"But the interpretation of all these laws depends on the judges, the Islamic judges," he added. "Koranic law can be severe, but there are solutions [that permit more lenient interpretations]. You can always try to transform a penalty of amputation, for example, into a prison sentence."
The judge says that flexibility comes from the fact that while Islamic law prescribes amputation of the hand for theft, for example, the Prophet Mohammad also said the guilty should be helped to mend their ways. That means that judges can look for the best ways to rehabilitate a criminal and take that into consideration when passing sentence.
Payenda says this does not mean that public executions will disappear entirely in Afghanistan. Many judges here believe in the need for such executions -- usually by hanging -- to set a public example of the penalties for the most severe crimes. But he says such executions will be far rarer than during the time of the Taliban, which used them to punish both criminals and political opponents and to terrify the public.
Similarly, he says judges may continue to sentence thieves to amputations, but only as the maximum sentence and in the absence of extenuating circumstances that would usually reduce the penalty to imprisonment. The stoning to death of those suspected of committing adultery is likely to disappear altogether, as courts return to requiring that there be four male witnesses or eight female witnesses to the act of adultery. That requirement, set by Islamic law to prevent false accusations, is almost impossible to meet legally, though this was regularly ignored by Taliban courts.
Hamid Karzai, the man chosen to lead Afghanistan's interim government, today said he would apply tough Islamic law to common criminals as part of his efforts to restore peace and security in the war-torn country. Karzai, speaking in Rome where he was meeting with former Afghan King Mohammad Zahir Shah, said he would urge greater compassion in Afghanistan but that the rule of law must be enforced.

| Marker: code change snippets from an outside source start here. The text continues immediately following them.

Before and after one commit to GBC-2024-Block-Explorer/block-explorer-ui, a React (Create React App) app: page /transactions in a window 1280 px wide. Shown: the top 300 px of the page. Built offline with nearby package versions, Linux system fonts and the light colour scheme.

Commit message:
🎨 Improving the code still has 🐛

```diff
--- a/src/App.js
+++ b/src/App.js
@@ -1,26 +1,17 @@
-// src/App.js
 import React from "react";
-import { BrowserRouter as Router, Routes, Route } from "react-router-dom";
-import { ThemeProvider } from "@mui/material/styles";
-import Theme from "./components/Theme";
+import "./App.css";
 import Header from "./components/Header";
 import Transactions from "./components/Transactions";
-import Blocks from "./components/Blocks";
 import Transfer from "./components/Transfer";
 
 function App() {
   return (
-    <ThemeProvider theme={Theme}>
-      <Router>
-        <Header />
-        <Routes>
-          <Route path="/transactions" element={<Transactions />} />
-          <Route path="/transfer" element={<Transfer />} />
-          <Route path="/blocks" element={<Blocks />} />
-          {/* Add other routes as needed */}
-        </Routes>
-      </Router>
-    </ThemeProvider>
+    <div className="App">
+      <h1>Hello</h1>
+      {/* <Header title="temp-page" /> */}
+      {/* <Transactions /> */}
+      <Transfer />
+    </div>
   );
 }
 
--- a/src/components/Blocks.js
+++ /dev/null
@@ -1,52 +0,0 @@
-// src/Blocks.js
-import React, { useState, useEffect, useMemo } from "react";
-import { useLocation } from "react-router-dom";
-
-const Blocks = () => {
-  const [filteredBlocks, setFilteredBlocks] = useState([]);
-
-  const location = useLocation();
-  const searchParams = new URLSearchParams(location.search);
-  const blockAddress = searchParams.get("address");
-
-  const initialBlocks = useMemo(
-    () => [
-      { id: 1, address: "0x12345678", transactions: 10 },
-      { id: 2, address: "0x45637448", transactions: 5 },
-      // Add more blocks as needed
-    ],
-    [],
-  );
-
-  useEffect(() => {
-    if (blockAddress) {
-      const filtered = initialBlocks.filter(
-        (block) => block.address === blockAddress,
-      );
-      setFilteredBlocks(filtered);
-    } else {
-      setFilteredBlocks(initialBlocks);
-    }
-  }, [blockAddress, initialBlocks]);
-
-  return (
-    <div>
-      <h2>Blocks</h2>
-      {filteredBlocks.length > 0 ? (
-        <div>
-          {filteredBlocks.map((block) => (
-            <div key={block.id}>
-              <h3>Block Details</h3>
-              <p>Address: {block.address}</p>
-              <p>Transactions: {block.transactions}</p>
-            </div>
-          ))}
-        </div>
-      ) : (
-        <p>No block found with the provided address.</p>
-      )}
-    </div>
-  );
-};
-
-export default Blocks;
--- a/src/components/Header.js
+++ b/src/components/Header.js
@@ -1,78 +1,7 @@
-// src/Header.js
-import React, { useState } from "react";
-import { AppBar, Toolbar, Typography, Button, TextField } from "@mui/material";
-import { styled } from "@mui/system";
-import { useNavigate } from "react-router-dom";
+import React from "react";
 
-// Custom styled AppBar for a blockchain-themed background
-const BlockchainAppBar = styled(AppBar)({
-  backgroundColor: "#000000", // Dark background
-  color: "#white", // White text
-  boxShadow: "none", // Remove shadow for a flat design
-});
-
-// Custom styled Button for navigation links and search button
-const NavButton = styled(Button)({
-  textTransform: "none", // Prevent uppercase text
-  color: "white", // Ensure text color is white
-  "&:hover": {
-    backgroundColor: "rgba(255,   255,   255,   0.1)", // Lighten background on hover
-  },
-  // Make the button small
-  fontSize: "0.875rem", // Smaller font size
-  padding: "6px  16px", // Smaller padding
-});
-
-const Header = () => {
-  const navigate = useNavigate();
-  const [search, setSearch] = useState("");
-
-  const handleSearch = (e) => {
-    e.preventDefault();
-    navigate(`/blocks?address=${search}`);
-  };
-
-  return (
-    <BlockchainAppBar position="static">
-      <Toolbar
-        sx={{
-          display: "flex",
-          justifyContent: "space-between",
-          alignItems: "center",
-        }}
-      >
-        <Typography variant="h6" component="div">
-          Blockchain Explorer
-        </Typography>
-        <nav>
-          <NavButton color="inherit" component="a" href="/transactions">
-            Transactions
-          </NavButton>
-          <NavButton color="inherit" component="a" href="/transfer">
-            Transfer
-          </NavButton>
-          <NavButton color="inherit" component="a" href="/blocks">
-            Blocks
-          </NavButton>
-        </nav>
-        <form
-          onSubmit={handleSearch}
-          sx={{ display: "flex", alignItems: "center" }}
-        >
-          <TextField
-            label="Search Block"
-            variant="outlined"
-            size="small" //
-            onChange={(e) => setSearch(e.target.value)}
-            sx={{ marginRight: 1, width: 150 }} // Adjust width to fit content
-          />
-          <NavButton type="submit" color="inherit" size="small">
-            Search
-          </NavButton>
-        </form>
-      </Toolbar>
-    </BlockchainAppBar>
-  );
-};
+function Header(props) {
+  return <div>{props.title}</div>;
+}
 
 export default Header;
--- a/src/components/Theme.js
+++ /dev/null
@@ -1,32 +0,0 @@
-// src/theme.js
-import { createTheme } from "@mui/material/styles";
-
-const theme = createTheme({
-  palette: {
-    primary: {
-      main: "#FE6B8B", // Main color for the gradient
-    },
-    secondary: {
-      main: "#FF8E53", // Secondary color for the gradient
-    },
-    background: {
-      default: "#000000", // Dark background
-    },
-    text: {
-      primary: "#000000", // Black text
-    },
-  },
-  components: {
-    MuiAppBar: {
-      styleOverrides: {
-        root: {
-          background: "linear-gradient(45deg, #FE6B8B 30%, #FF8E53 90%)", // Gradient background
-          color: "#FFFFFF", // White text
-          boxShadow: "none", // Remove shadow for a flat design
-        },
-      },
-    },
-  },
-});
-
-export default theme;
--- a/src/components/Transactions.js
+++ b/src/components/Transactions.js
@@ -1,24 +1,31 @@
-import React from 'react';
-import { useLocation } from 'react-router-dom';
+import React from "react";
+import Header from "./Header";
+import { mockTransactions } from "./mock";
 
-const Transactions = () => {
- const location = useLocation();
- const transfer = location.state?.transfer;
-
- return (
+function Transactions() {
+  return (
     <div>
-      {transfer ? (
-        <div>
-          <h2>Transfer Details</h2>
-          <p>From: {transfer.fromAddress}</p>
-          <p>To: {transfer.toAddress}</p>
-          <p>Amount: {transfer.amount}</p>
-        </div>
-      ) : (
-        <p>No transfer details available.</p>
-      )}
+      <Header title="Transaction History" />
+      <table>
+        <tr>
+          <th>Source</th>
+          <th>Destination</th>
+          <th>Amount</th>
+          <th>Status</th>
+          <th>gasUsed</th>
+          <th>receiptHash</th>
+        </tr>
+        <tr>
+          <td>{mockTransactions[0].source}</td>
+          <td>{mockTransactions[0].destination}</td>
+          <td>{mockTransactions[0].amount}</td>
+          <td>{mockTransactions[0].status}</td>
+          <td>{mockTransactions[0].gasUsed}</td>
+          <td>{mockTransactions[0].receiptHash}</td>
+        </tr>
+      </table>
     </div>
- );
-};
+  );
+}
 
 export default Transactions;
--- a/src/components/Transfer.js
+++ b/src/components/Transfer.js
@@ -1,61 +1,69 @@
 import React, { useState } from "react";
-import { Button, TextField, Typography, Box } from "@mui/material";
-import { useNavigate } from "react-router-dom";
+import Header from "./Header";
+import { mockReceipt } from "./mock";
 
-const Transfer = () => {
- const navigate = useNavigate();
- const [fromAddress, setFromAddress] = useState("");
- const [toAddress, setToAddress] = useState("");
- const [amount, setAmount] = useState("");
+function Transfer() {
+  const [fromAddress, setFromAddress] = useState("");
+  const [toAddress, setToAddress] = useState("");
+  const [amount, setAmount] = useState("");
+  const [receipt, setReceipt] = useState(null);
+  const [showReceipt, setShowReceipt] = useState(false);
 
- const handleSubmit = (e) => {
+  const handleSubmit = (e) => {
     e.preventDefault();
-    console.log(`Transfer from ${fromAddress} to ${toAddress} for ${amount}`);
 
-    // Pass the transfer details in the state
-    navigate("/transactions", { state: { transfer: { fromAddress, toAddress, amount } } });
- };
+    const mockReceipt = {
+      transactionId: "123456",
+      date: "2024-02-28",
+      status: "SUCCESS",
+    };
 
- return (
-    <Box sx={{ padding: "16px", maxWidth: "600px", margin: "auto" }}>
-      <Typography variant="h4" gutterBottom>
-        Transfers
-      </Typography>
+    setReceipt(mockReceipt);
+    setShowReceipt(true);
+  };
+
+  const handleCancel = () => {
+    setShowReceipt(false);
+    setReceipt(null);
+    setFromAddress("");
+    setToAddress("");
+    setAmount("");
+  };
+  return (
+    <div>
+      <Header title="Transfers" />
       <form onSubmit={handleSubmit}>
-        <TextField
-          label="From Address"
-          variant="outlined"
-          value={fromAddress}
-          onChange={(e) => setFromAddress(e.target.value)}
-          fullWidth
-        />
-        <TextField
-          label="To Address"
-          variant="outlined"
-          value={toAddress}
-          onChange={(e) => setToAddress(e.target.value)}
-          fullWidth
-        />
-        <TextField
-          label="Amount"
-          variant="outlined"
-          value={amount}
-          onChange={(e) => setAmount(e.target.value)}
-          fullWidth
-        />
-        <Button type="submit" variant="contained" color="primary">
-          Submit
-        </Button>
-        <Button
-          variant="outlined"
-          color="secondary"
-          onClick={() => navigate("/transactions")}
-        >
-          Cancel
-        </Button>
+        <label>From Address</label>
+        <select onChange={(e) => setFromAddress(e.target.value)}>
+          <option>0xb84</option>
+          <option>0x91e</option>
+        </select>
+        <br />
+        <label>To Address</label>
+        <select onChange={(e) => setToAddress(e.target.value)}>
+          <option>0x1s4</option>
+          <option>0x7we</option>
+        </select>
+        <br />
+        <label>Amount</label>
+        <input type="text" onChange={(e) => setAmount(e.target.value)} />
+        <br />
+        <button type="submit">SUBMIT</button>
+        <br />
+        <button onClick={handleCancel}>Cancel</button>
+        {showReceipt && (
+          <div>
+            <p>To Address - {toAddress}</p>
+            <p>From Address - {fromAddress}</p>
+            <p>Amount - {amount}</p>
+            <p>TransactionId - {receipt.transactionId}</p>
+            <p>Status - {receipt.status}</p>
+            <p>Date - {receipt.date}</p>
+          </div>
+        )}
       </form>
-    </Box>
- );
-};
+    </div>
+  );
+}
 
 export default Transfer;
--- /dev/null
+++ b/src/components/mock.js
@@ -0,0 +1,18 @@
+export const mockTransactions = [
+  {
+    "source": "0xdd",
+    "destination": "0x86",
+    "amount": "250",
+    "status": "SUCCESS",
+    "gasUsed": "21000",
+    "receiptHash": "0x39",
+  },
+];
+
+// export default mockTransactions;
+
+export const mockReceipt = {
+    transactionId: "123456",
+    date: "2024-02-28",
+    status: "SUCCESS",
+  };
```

"I hope all Afghans will see to it that revenge is forgotten, that we become compassionate, that we become kind but just," Karzai said. "We must be kind, but we must have justice. And justice means criminals must be taken for trial and punished accordingly."
Former supreme court justice Payenda served prior to the Taliban, during the government of then-President Burhanuddin Rabbani. He says that during those years and before, Islamic law was not harshly applied. He says judges and other government employees were educated people trained in Afghanistan or abroad, who found amputation penalties disquieting. Payenda himself pursued his law studies partly in France and, like other top Afghan judges, has a thorough knowledge of Western civil law.
One reason Afghanistan is now likely to return to a more moderate system of Islamic law, Payenda says, is that the public has no more patience for harsh Taliban-style justice. He says he believes most people, even those from traditional segments of society, now want moderates in the government and moderates in the courts.
"The traditional people in the population have seen the [Taliban's] punishments and their shaming of women in the streets. We were all kept in an open prison for five years," Payenda said. "They have had all the experience of that sort that anyone could want."
The supreme court justice himself suffered from the Taliban's excesses as much as most. Fired by the Taliban, who replaced judges with mullahs and religious school students, Payenda spent the last five years struggling to make ends meet for his family of six children. Two of his sons worked as shop assistants or laborers, while he found part-time work with the Afghan football federation establishing the rules and regulations for its various tournaments. The position only paid him a salary occasionally, but he continues it in his free time today. The location of the job is Kabul's municipal football stadium -- the same place where the Taliban carried out public amputations and executions on most Fridays of their five years in power.